At the point that foo() is invoked, x, y, and z have not been initialized yet. From [dcl.init]/12:

If no initializer is specified for an object, the object is default-initialized. When storage for an object with automatic or dynamic storage duration is obtained, the object has an indeterminate value, and if no initialization is performed for the object, that object retains an indeterminate value until that value is replaced ([expr.ass]). [...] If an indeterminate value is produced by an evaluation, the behavior is undefined except in the following cases: [...]

None of the remaining cases apply. So printing x, y, and z there is undefined behavior. No different from just:

int x;
std::cout << x; // ub

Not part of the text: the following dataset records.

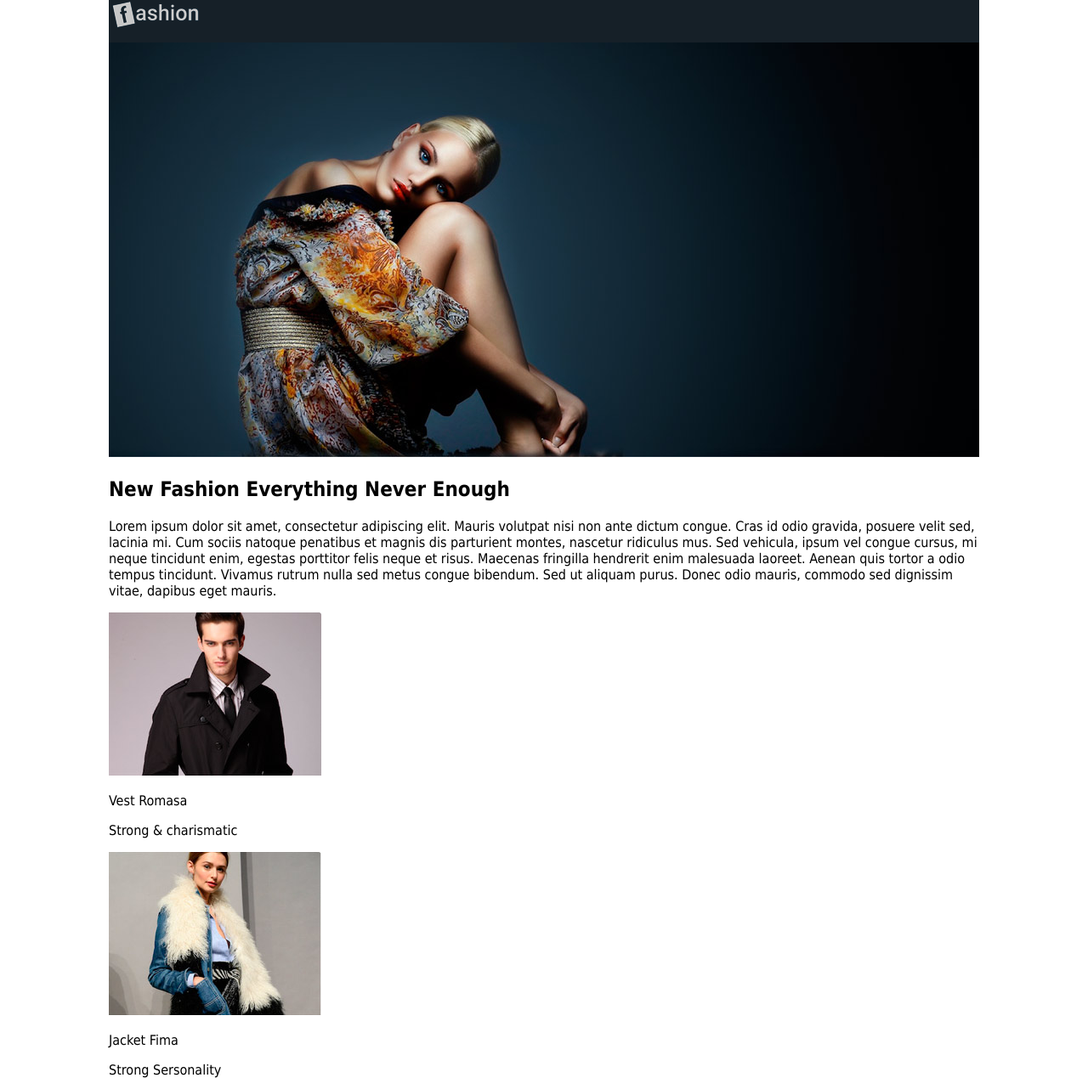
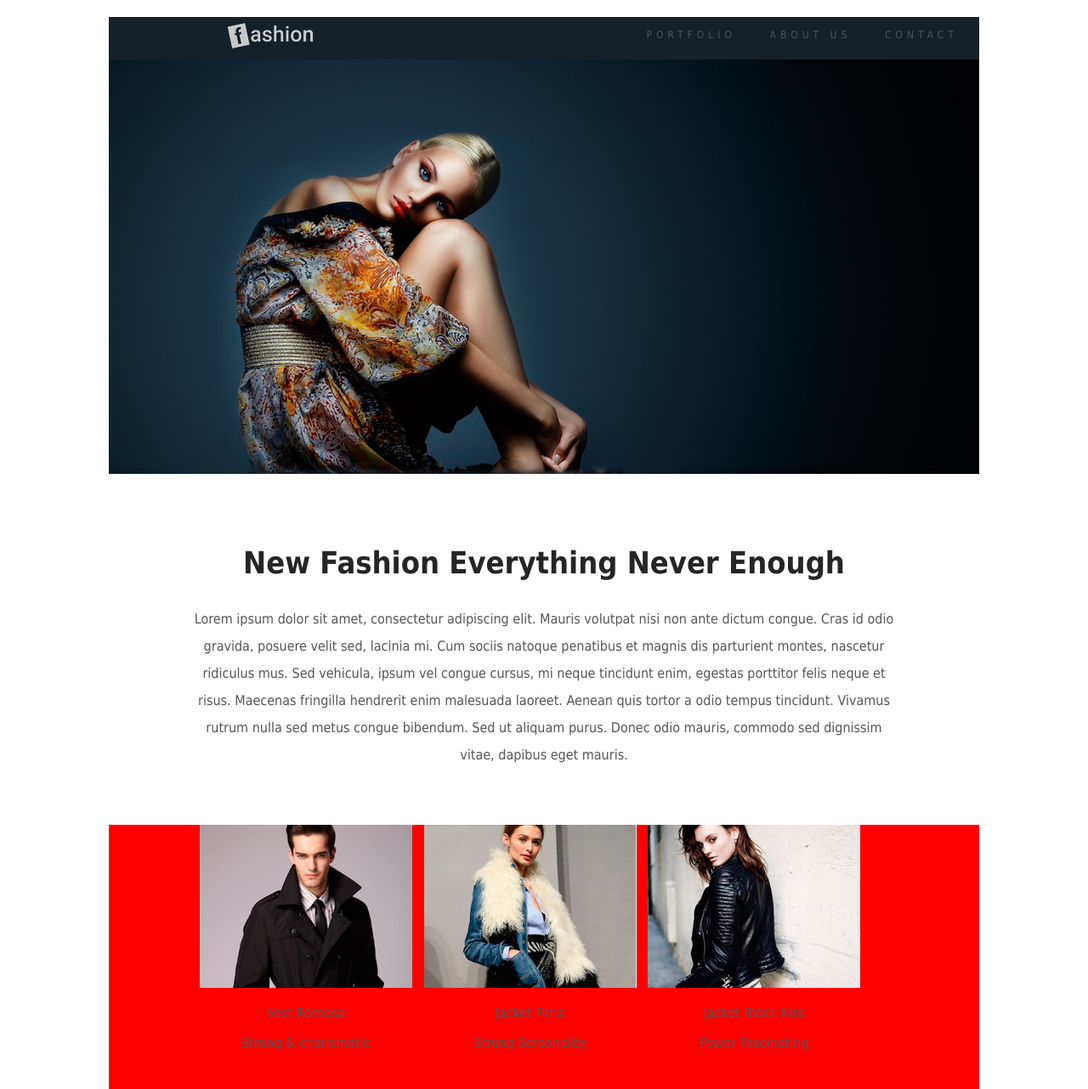
Before and after one commit to wallacemillerdias/fashion, a plain HTML site: page index.html in a window 1280 px wide. Shown: the top 1282 px of the page at 85% size. Drawn offline with Linux system fonts and the light colour scheme.

Commit message:
centralizando cards

```diff
--- a/assets/css/style.css
+++ b/assets/css/style.css
@@ -6,10 +6,71 @@ body{
 
 #principal{
     width: 1024px;
-    margin: auto;
+    margin:  20px auto;
 }
 
 .header-top{
     height: 50px;
     background: #162028;
+    position: relative;
 }
+
+.logo{
+    margin: 5px 0 0 135px;
+}
+
+.header-nav{
+    position: absolute;
+    top: 0;
+    right: 0;
+    height: 100%;
+}
+
+.header-nav ul{
+    margin: 0;
+    padding: 0;
+}
+
+.header-nav li{
+    list-style: none;
+    display: inline-block;
+    margin: 0 15px 0 0;
+    padding: 10px;
+}
+
+.header-nav a{
+    color: #425564;
+    text-decoration: none;
+    text-transform: uppercase;
+    font-size: 12px;
+    letter-spacing: 5px;
+}
+
+.portfolio{
+    padding: 50px 100px;
+    text-align: center;
+}
+
+.portfolio h1{
+    font-size: 36px;
+    color: #252525;
+}
+
+.portfolio p{
+    font-size: 16px;
+    line-height: 2;
+    color: #555;
+}
+
+.gallery{
+    color: #555;
+    padding: 0 100px 50px 100px;
+    background-color: red;
+    overflow: auto;
+    text-align: center;
+}
+
+.gallery-card{
+    width: 32%;
+    float: left;
+}
--- a/index.html
+++ b/index.html
@@ -13,12 +13,13 @@
 
 <body>
     <div id="principal">
+
         <header class="header-top">
-            <img src="assets/imagens/logo.png" alt="logotipo Fashion" />
+            <img class="logo" src="assets/imagens/logo.png" alt="logotipo Fashion" />
             <nav class="header-nav">
                 <ul>
                     <li><a href="#">Portfolio</a></li>
-                    <li><a href="#">Abaout us</a></li>
+                    <li><a href="#">About us</a></li>
                     <li><a href="#">Contact</a></li>
                 </ul>
             </nav>
@@ -26,7 +27,7 @@
 
         <img src="assets/imagens/topo.jpg" alt="Modelo feminina vestido roupa x" />
 
-        <article class="Portfolio">
+        <article class="portfolio">
             <h1>New Fashion Everything Never Enough</h1>
             <p>
                 Lorem ipsum dolor sit amet, consectetur adipiscing elit. Mauris
```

My previous answer said yes, but for lifetime reasons. It had suggested that the initialization in A b{ b.foo(), b.z = b.moo(), 3}; is non-vacuous and hence any access of any of the members of b before the end of initialization is UB. However, xskxzr has since indicated to me that in order for initialization to be non-vacuous, you must have constructors invoked, and int does not have constructors. This makes the initialization of b vacuous. Which seems conceptually odd to me, but the wording in this regard is clear.

like image 52
Barry Avatar answered Mar 15 '23 08:03